The Ethics Incompleteness Principle argues that no rule works in all circumstances, so you have to be alert to when making exceptions is appropriate. The concept is illustrated by how the Boston Red Sox retire uniform numbers.
I will explain…
Major League Baseball teams retire the uniform numbers of players who they want to honor in perpetuity. The number is displayed somewhere in the ballpark, and no player on that team can ever wear it again.
Doing this requires standards, however, or else the honor becomes diluted and the retired numbers include those that seem increasingly strange and arbitrary as time goes by. The New York Yankees have retired so many uniform numbers that no single digit will ever again grace the back of a Yankee star. Moreover, several of the individuals who sanctified those numbers include players who never were and never will be called “great,” like Bernie Williams, who led the league in exactly one category, once, in his entire career, and whose Similarity Score index contains all very good but not great outfielders, the most similar being Paul O’Neil, a former Yankee star whose uniform is not retired. Another retired Yankee uniform number is that of Roger Maris, who only played for the Yankees for six years, many of them unremarkable. Having one’s uniform retired in the Bronx along with those of Babe, Lou, Mickey and Joe appears to mean “Somebody in charge really liked him.”

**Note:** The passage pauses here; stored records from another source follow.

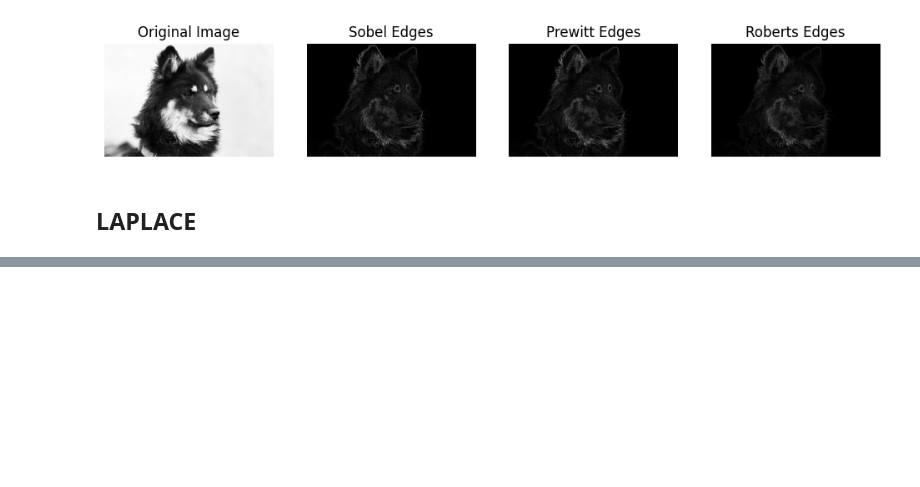
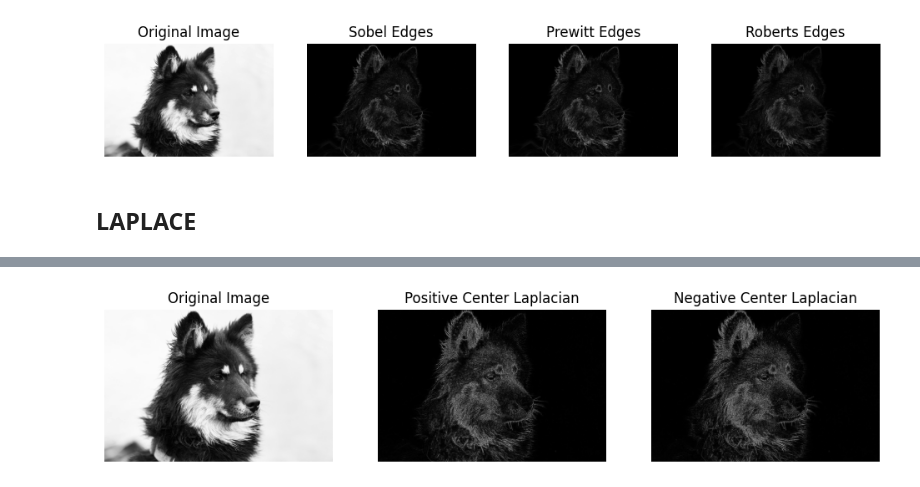
Before and after one commit to Sourodip20kar/Digital-Image-Processing, a Jupyter notebook: Sharpening_Spatial_Filters.ipynb, the cells around one changed output, grey strips where cells are left out. Cells and saved outputs as stored; diff of their text form; code cells hidden in the pictures; blank space fills up the shorter version.

```diff
--- a/Sharpening_Spatial_Filters.ipynb
+++ b/Sharpening_Spatial_Filters.ipynb
@@ -56,0 +78,28 @@ plt.show()
+# %%
+import cv2
+import numpy as np
+import matplotlib.pyplot as plt
+
+# Load an image
+''' image = cv2.imread('path_to_your_image.jpg', cv2.IMREAD_GRAYSCALE) '''
+
+# Apply the Laplacian filter with a Positive Center
+''' laplacian_positive = cv2.Laplacian(image, cv2.CV_64F, ksize=3) '''
+kernel_positive = np.array([[1, 1, 1],
+                            [1,-8, 1],
+                            [1, 1, 1]], dtype=np.float64)
+laplacian_positive = cv2.filter2D(image, -1, kernel_positive)
+# Apply the Laplacian filter with a custom Negative Center Kernel
+kernel_negative = np.array([[-1, -1, -1],
+                            [-1,  8, -1],
+                            [-1, -1, -1]], dtype=np.float64)
+laplacian_negative = cv2.filter2D(image, -1, kernel_negative)
+
+# Display the results
+plt.figure(figsize=(12, 4))
+plt.subplot(131), plt.imshow(image, cmap='gray'), plt.title('Original Image'), plt.axis('off')
+plt.subplot(132), plt.imshow(laplacian_positive, cmap='gray'), plt.title('Positive Center Laplacian'), plt.axis('off')
+plt.subplot(133), plt.imshow(laplacian_negative, cmap='gray'), plt.title('Negative Center Laplacian'), plt.axis('off')
+plt.show()
+# %% [output]
+[figure, added]
```
Also changed, not shown: parts of 4 cells of this notebook, 10 other files.
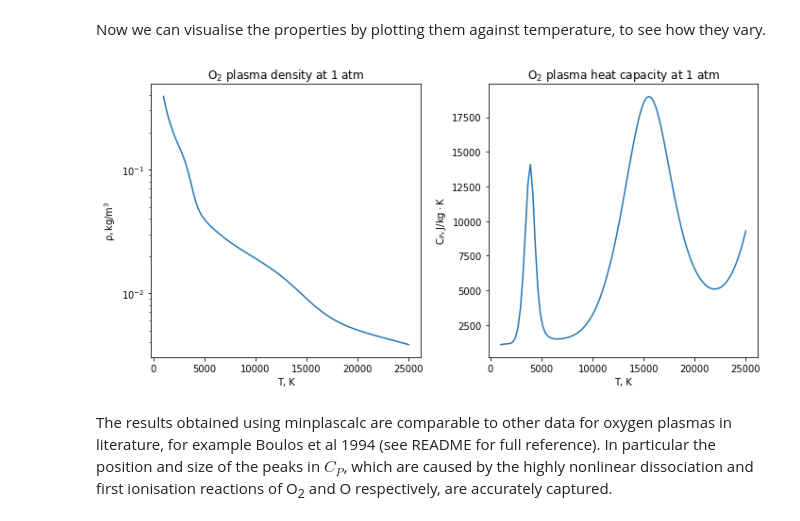
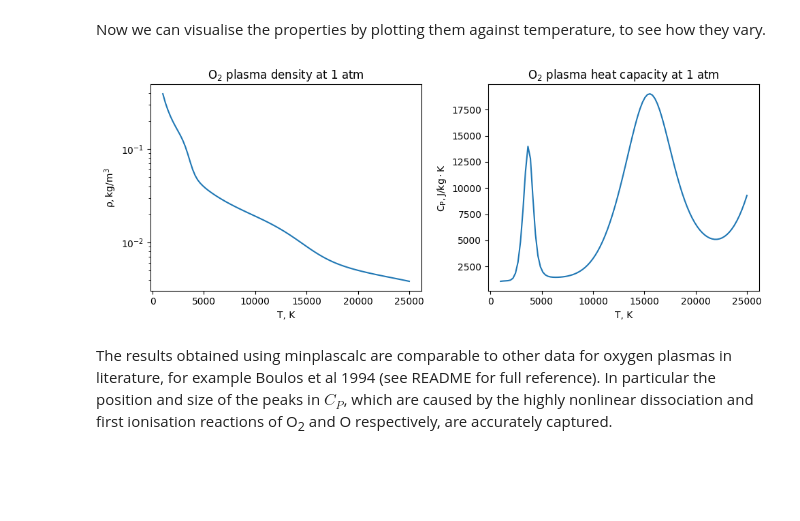
Before and after one commit to quinnreynolds/minplascalc, a Jupyter notebook: notebooks/Tutorial 6 - Oxygen Plasma Density and Cp.ipynb, the cells around one changed output. Drawn from its saved outputs; the diff is of its cells as text; code cells hidden in the pictures; blank space fills up the shorter version.

```diff
--- a/notebooks/Tutorial 6 - Oxygen Plasma Density and Cp.ipynb
+++ b/notebooks/Tutorial 6 - Oxygen Plasma Density and Cp.ipynb
@@ -33,17 +33,22 @@ for T in temperatures:
 # %% [markdown]
 Now we can visualise the properties by plotting them against temperature, to see how they vary.
 # %%
-fig, (ax0, ax1) = plt.subplots(1, 2, figsize=(10, 5))
-ax0.set_title('$\mathregular{O_2}$ plasma density at 1 atm')
-ax0.set_xlabel('T, K')
-ax0.set_ylabel('$\mathregular{\\rho, kg/m^3}$')
-ax0.semilogy(temperatures, density);
-ax1.set_title('$\mathregular{O_2}$ plasma heat capacity at 1 atm')
-ax1.set_xlabel('T, K')
-ax1.set_ylabel('$\mathregular{C_P, J/kg \cdot K}$')
-ax1.plot(temperatures, cp);
-plt.tight_layout()
+fig, axs = pyplot.subplots(1, 2, figsize=(10, 4))
+
+ax = axs[0]
+ax.set_title('$\mathregular{O_2}$ plasma density at 1 atm')
+ax.set_xlabel('T, K')
+ax.set_ylabel('$\mathregular{\\rho, kg/m^3}$')
+ax.semilogy(temperatures, density)
+
+ax = axs[1]
+ax.set_title('$\mathregular{O_2}$ plasma heat capacity at 1 atm')
+ax.set_xlabel('T, K')
+ax.set_ylabel('$\mathregular{C_P, J/kg \cdot K}$')
+ax.plot(temperatures, cp)
+
+pyplot.tight_layout()
 # %% [output]
-[figure, old version]
+[figure, new version]
 # %% [markdown]
 The results obtained using minplascalc are comparable to other data for oxygen plasmas in literature, for example Boulos et al 1994 (see README for full reference). In particular the position and size of the peaks in $C_P$, which are caused by the highly nonlinear dissociation and first ionisation reactions of O<sub>2</sub> and O respectively, are accurately captured.
```
Also changed, not shown: parts of 1 cell of this notebook, 21 other files.
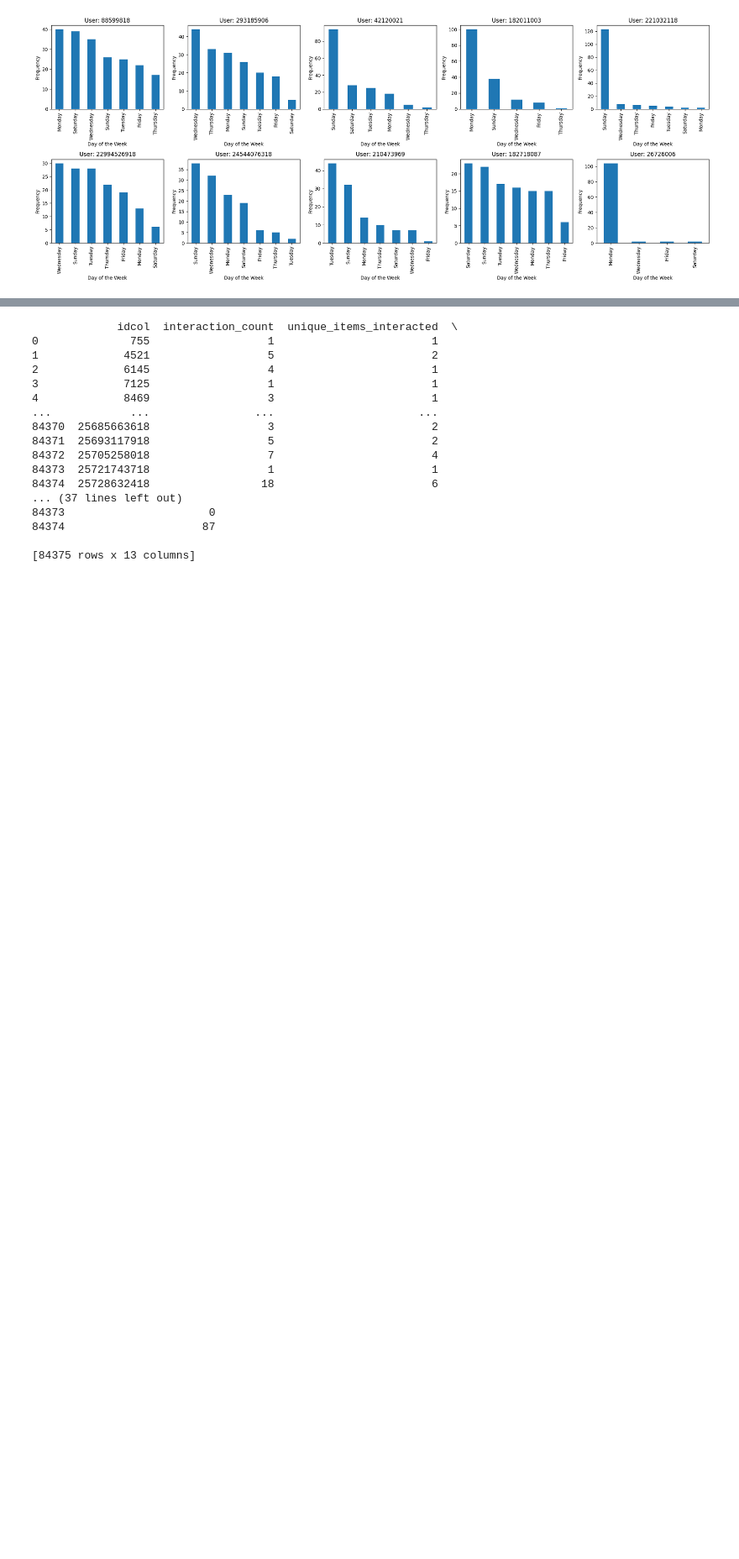
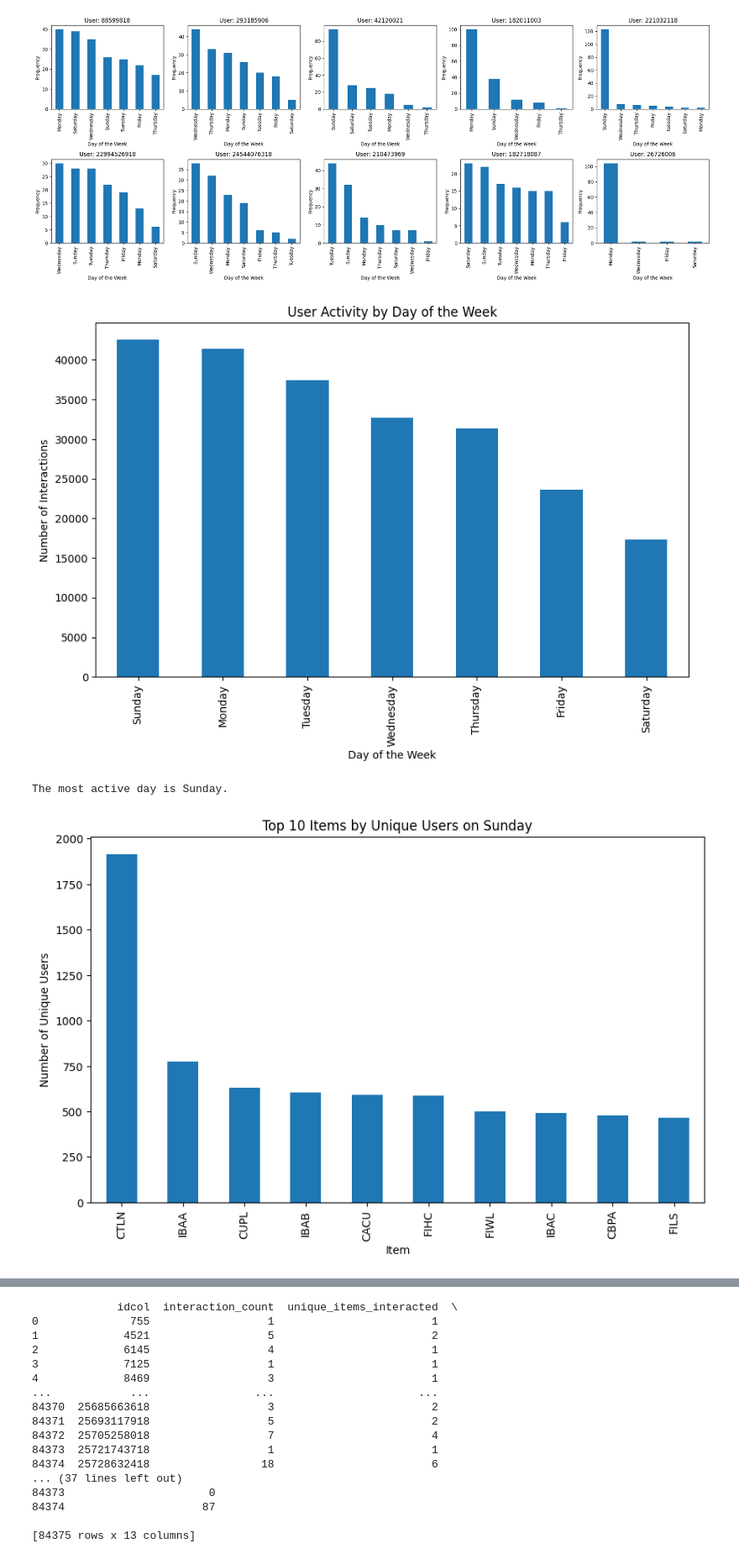
Before and after one commit to lizesteyn/FNBdataquest, a Jupyter notebook: LightFM_eda.ipynb, the cells around one changed output, grey strips where cells are left out. Shown at 84% size. Drawn from its saved outputs; the diff is of its cells as text; code cells hidden in the pictures; blank space fills up the shorter version.

```diff
--- a/LightFM_eda.ipynb
+++ b/LightFM_eda.ipynb
@@ -936,3 +978,58 @@ plt.tight_layout()
 plt.show()
 # %% [output]
 [figure]
+# %%
+
+
+# Load the data
+data = pd.read_csv("./fnb_datav2.csv")
+
+# Filter out 'NONE' items
+data = data[data['item'] != 'NONE']
+
+# Remove 'item_descrip' column if it exists
+if 'item_descrip' in data.columns:
+    data = data.drop(columns=["item_descrip"])
+
+# Convert 'int_date' to datetime format
+data['int_date'] = pd.to_datetime(data['int_date'], format='%d%b%Y')
+
+# Extract the day of the week
+data['day_of_week'] = data['int_date'].dt.day_name()
+
+# Calculate the number of interactions per day of the week
+activity_per_day = data['day_of_week'].value_counts()
+
+# Plot activity per day of the week
+plt.figure(figsize=(10, 6))
+activity_per_day.plot(kind='bar')
+plt.xlabel('Day of the Week')
+plt.ylabel('Number of Interactions')
+plt.title('User Activity by Day of the Week')
+plt.show()
+
+# Identify the most active day
+most_active_day = activity_per_day.idxmax()
+print(f"The most active day is {most_active_day}.")
+
+# Filter data for the most active day
+most_active_day_data = data[data['day_of_week'] == day]
+
+# Calculate the number of unique users for each item on the most active day
+unique_users_per_item = most_active_day_data.groupby('item')['idcol'].nunique().sort_values(ascending=False)
+
+# Plot the number of unique users for each item on the most active day
+plt.figure(figsize=(10, 6))
+unique_users_per_item.head(10).plot(kind='bar')
+plt.xlabel('Item')
+plt.ylabel('Number of Unique Users')
+plt.title(f'Top 10 Items by Unique Users on {most_active_day}')
+plt.show()
+
+# Debugging output to verify the data
+print(unique_users_per_item.head(10))
+print(f"Sum of unique users for items on {most_active_day}: {unique_users_per_item.sum()}")
+# %% [output]
+[figure, added]
+The most active day is Sunday.
+[figure, added]
```
Also changed, not shown: parts of 3 cells of this notebook.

Well, at least that’s a standard that is easy to maintain.
The Boston Red Sox, in contrast, were not going to have a retired uniform glut. The franchise established an iron set of criteria for the honor, with three prongs:
1. The player must be an inarguable Red Sox great who played at least 10 years with the team.
2. The player must be an elected member of the Baseball Hall of Fame in Cooperstown.
3. The player must retire as a member of the Red Sox.
Today the Red Sox are retiring the number of David Ortiz, who retired himself at the end of last season. While he might well be voted into the Hall of Fame, he may not, for complex and controversial reasons. The Red Sox, who could reasonably argue that Ortiz has been the most popular and important player in the team’s history (though Ted Williams was the best) rightly concluded that to delegate to the Hall of Fame voters the determination of whether Ortiz’s #34 would be retired with lesser Boston heroes made no sense. Thus his uniform number will momentarily obliterate that second prong, which had already been waived once. In that case, the beneficiary was Johnny Pesky, a classic anomaly and line-blurrer. Continue reading